* [WORK ORDER] Count the lines below that contain the word "empty", and report only that number.

Start of RECORD SET

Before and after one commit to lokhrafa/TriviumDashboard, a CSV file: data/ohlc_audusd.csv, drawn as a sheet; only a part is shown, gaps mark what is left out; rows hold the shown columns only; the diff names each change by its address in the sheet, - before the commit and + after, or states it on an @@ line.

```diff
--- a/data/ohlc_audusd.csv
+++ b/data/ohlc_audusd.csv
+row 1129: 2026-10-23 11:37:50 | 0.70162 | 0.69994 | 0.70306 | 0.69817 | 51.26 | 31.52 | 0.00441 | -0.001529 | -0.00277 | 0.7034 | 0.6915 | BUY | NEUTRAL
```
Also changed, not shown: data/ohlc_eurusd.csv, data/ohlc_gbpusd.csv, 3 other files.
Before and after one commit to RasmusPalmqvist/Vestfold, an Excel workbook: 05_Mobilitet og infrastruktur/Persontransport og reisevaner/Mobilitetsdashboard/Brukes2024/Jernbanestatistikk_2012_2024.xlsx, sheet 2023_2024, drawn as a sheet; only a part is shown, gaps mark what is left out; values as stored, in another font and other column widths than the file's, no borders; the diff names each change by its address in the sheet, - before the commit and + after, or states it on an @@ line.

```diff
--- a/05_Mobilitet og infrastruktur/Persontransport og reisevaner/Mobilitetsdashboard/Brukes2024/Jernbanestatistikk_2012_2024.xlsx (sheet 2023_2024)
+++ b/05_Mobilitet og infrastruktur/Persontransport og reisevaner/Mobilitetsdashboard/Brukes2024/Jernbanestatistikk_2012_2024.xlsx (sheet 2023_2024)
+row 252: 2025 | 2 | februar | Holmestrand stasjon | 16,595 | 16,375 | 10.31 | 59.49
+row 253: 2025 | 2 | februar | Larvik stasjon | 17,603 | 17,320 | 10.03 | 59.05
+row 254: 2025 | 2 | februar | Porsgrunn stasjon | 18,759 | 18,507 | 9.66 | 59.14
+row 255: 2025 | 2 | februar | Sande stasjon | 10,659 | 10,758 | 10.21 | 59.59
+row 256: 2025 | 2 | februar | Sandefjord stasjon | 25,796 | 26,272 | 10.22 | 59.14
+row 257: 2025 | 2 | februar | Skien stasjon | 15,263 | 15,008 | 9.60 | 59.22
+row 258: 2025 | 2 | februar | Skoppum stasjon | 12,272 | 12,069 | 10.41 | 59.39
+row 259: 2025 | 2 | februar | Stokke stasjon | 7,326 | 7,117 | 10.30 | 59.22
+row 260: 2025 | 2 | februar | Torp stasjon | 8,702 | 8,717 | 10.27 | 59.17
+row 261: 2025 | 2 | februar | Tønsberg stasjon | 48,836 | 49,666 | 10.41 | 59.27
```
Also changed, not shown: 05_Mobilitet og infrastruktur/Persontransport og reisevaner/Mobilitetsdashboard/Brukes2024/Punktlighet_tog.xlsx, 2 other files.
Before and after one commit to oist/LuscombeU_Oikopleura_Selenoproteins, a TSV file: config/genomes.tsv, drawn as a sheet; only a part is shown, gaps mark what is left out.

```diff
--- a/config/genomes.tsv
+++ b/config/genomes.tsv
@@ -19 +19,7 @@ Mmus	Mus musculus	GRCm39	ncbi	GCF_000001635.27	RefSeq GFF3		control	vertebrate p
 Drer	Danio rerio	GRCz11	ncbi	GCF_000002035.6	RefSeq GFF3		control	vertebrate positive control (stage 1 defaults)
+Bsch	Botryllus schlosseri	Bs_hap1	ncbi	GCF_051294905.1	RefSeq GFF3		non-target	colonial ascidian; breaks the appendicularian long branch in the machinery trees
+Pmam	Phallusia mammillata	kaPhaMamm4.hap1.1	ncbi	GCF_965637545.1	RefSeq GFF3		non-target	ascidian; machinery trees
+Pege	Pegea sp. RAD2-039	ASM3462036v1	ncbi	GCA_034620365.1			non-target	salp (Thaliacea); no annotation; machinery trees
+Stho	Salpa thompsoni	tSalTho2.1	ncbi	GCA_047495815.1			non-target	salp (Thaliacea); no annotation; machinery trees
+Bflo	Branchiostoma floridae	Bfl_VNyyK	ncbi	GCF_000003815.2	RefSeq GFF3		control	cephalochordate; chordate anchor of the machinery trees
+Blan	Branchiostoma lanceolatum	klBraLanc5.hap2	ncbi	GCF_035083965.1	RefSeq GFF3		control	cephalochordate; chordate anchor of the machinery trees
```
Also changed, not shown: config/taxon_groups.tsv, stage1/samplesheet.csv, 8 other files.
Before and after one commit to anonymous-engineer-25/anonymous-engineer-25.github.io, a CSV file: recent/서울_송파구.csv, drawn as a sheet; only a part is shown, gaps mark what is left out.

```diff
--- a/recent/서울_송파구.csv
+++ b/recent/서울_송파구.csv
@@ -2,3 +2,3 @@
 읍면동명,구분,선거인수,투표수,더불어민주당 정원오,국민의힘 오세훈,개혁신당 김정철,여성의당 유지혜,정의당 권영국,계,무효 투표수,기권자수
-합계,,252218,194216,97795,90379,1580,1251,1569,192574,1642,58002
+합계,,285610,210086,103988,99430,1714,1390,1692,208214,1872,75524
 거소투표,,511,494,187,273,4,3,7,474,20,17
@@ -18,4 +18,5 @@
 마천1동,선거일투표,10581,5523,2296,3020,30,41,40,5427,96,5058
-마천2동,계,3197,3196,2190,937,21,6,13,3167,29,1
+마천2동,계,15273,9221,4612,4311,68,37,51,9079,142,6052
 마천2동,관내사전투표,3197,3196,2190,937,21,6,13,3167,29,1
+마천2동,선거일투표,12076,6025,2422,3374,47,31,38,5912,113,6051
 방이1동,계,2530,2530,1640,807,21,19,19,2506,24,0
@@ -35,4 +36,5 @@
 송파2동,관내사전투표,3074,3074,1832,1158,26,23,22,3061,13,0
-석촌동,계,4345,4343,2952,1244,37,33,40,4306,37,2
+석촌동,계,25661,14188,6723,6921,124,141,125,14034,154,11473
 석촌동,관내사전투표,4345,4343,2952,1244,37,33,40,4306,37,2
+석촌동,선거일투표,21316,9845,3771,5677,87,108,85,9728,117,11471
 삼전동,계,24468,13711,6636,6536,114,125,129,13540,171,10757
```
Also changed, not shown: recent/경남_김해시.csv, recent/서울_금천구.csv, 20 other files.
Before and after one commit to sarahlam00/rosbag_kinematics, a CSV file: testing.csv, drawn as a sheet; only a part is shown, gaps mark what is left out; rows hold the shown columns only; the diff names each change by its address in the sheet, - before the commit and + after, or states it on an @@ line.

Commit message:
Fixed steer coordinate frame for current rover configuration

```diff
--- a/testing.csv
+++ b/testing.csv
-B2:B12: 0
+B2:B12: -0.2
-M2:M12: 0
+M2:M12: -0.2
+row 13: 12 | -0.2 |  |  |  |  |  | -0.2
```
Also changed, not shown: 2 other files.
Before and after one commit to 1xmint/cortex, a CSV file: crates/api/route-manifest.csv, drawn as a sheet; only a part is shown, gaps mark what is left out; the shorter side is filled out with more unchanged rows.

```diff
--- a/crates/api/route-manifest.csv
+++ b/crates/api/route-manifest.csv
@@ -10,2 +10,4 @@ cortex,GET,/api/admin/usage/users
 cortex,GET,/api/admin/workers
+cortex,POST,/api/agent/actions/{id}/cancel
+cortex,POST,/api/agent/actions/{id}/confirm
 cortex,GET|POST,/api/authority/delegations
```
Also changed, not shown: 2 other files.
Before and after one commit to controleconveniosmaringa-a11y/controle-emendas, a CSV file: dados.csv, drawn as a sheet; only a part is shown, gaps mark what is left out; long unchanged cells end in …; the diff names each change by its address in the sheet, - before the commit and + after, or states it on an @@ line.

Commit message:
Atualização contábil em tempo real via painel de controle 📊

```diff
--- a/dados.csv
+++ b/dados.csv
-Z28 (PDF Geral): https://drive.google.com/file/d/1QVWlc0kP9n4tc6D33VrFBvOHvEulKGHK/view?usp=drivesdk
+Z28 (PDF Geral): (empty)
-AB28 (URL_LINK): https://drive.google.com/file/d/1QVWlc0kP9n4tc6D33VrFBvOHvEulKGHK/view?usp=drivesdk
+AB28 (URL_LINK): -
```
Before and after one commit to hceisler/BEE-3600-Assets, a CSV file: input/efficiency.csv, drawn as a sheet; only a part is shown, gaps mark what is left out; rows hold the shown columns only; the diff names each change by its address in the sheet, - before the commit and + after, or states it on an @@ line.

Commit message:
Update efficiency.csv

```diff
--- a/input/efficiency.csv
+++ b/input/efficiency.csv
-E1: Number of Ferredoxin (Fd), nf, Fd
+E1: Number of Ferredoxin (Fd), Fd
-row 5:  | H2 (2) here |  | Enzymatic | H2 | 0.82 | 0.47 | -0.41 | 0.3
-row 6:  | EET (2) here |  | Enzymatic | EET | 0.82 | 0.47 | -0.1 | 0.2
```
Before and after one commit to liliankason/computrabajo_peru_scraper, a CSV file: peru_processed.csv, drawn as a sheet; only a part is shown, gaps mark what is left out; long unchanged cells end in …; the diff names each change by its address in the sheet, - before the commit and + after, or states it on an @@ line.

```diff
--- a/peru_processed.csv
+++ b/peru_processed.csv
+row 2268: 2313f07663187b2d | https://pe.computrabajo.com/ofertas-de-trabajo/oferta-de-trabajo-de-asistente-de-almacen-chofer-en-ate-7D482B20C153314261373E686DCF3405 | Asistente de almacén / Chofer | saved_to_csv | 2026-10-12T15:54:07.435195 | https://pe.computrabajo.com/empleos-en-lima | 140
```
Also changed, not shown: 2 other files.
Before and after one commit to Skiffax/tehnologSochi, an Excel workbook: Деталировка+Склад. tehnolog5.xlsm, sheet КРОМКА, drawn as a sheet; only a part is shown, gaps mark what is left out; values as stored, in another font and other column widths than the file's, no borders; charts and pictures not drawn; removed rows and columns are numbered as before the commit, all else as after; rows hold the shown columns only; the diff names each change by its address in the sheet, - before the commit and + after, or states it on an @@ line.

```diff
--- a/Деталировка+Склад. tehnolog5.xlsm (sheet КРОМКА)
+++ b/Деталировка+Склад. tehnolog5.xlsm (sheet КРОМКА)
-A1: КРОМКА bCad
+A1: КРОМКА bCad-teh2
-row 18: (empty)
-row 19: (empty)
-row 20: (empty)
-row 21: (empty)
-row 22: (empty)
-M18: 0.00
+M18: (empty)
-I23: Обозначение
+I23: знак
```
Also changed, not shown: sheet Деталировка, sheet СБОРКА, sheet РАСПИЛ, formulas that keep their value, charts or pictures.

End of RECORD SET

* [WRITTEN RESPONSE] 7